Cooking and Lysine, Protein, and Potassium
I was wondering mainly from the three items how much lysine is made bio-avaliable or that is able to be absorbed after cooking, based on whatever temperatures you are aware of but mainly in the situation of cooking a chicken breast or steak, just a percentage of lysine or something would be perfect or other information related to that. Also what do some on this forum feel is the daily value of Lysine. And how much protein and potassium remains after cooking; and just to mention whatever relative temperature and its effects you know would be really great. If there are other nutrients you know are effected or not effected by cooking that would be a great help. And I really appreciate anyone who can help or has tried to help.
Last edited by Baltimoretsg3984; 11-06-2011 at 12:33 AM.

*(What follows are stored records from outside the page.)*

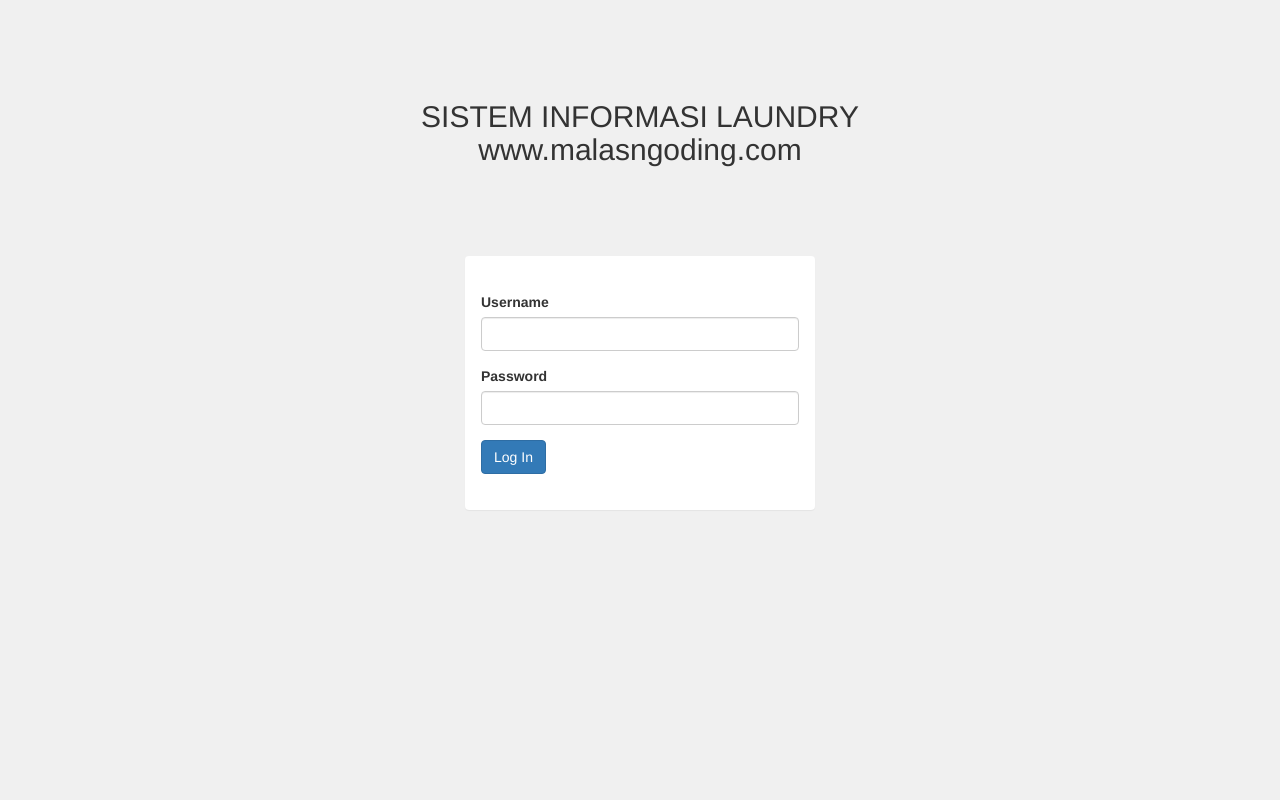
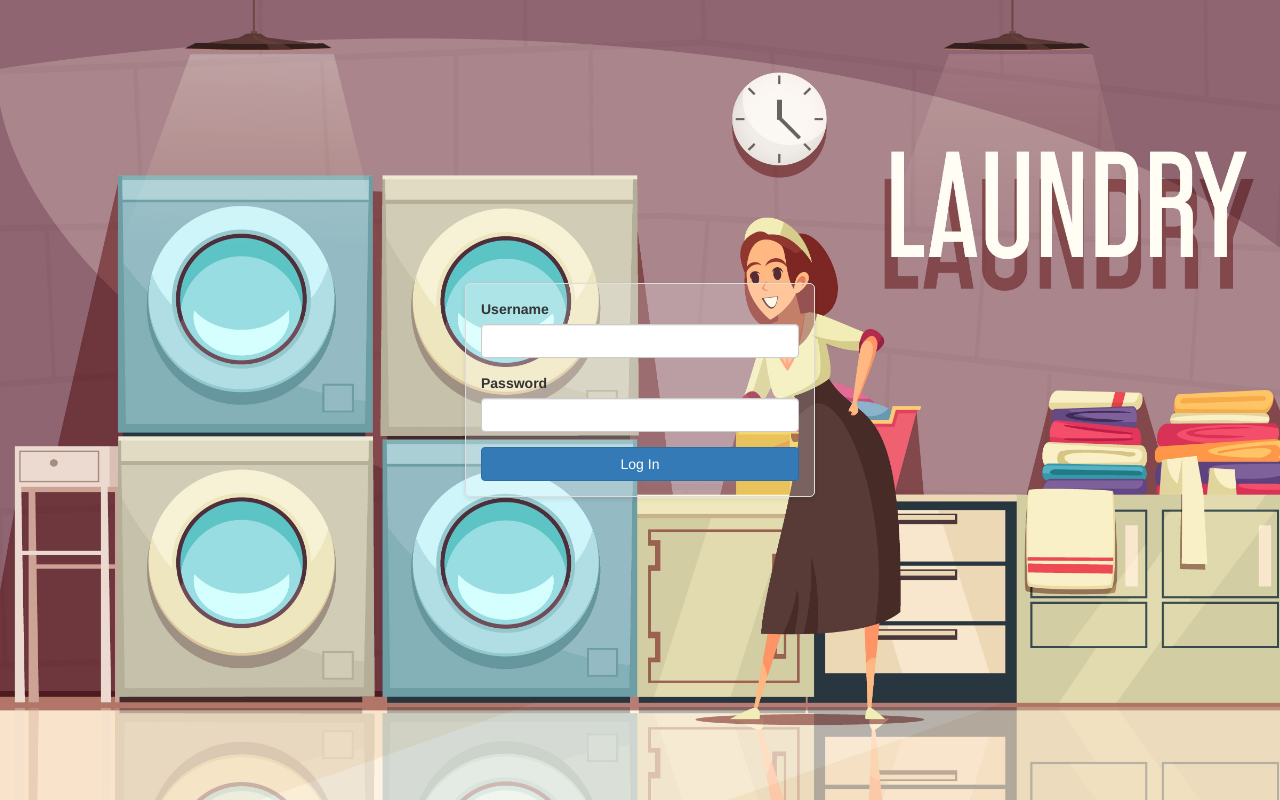
Before and after one commit to Iky2306/laundry, a PHP site: page /index.php in a window 1280 px wide. Run offline with PHP 8.4, Linux system fonts and the light colour scheme.

Commit message:
update file

```diff
--- a/index.php
+++ b/index.php
@@ -1,43 +1,49 @@
 <!DOCTYPE html>
 <html>
 <head>
-<title>Sistem Informasi Laundry Malas Ngoding -
-www.malasngoding.com</title>
+<title>Sistem Informasi Laundry</title>
 <link rel="stylesheet" type="text/css" href="assets/css/bootstrap.css">
 <script type="text/javascript" src="assets/js/jquery.js"></script>
 <script type="text/javascript" src="assets/js/bootstrap.js"></script>
+<style>
+    body {
+        background-image: url("assets/img/bg-laundry.jpg");
+        background-size: cover;
+        background-position: center;
+        display: flex;
+        justify-content: center;
+        align-items: center;
+        height: 100vh;
+        margin: 0;
+    }
+    .panel {
+        background-color: rgba(255, 255, 255, 0.2); /* Semi-transparent white */
+    }
+    .panel {
+        box-shadow: 0 2px 5px rgba(0,0,0,0.1);
+        border-radius: 5px;
+    }
+    .form-control {
+        margin-bottom: 10px;
+    }
+</style>
 </head>
-<body style="background: #f0f0f0">
-<br/>
-<br/>
-<br/>
-<br/>
-<center>
-<h2>SISTEM INFORMASI LAUNDRY <br/> www.malasngoding.com</h2>
-</center>
-<br/>
-<br/>
-<br/>
-<br/>
+<body>
 <div class="container">
     <div class="col-md-4 col-md-offset-4">
         <?php
         if(isset($_GET['pesan'])){
             if($_GET['pesan'] == "gagal"){
-echo "<div class='alert alert-danger'>Login
-gagal! username dan password salah!</div>";
-}else if($_GET['pesan'] == "logout"){
-echo "<div class='alert alert-info'>Anda telah
-berhasil logout</div>";
-}else if($_GET['pesan'] == "belum_login"){
-echo "<div class='alert alert-danger'>Anda
-harus login untuk mengakses halaman admin</div>";
+                echo "<div class='alert alert-danger'>Login gagal! username dan password salah!</div>";
+            } else if($_GET['pesan'] == "logout"){
+                echo "<div class='alert alert-info'>Anda telah berhasil logout</div>";
+            } else if($_GET['pesan'] == "belum_login"){
+                echo "<div class='alert alert-danger'>Anda harus login untuk mengakses halaman admin</div>";
             }
         }
         ?>
         <form action="login.php" method="post">
-<div class="panel">
-<br/>
+            <div class="panel panel-default">
                 <div class="panel-body">
                     <div class="form-group">
                         <label>Username</label>
@@ -47,9 +53,8 @@ harus login untuk mengakses halaman admin</div>";
                         <label>Password</label>
                         <input type="password" class="form-control" name="password">
                     </div>
-<input type="submit" class="btn btn-primary" value="Log In">
+                    <input type="submit" class="btn btn-primary btn-block" value="Log In">
                 </div>
-<br/>
             </div>
         </form>
     </div>
```
Also changed, not shown: admin/header.php (+5 -6 lines), assets/img/bg-laundry.jpg (added). Lines whose indentation alone changed are shown as unchanged.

If you're getting your protein from animals, and you're getting enough protein in general (at least 1g/kg of body weight) then you probably have enough lysine. Definitely if you have some collagen-rich animal foods (e.g. bone broth, chuck, shank, tendon). I've not heard of beef protein or potassium getting destroyed by cooking (though water does leach potassium out, so don't boil unless you're making a soup). FWIW according to self.com facts on cooked sirloin, beef muscle is approximately 8.4% lysine. So if you're getting 156g of protein from beef, you're getting 13g of lysine in it.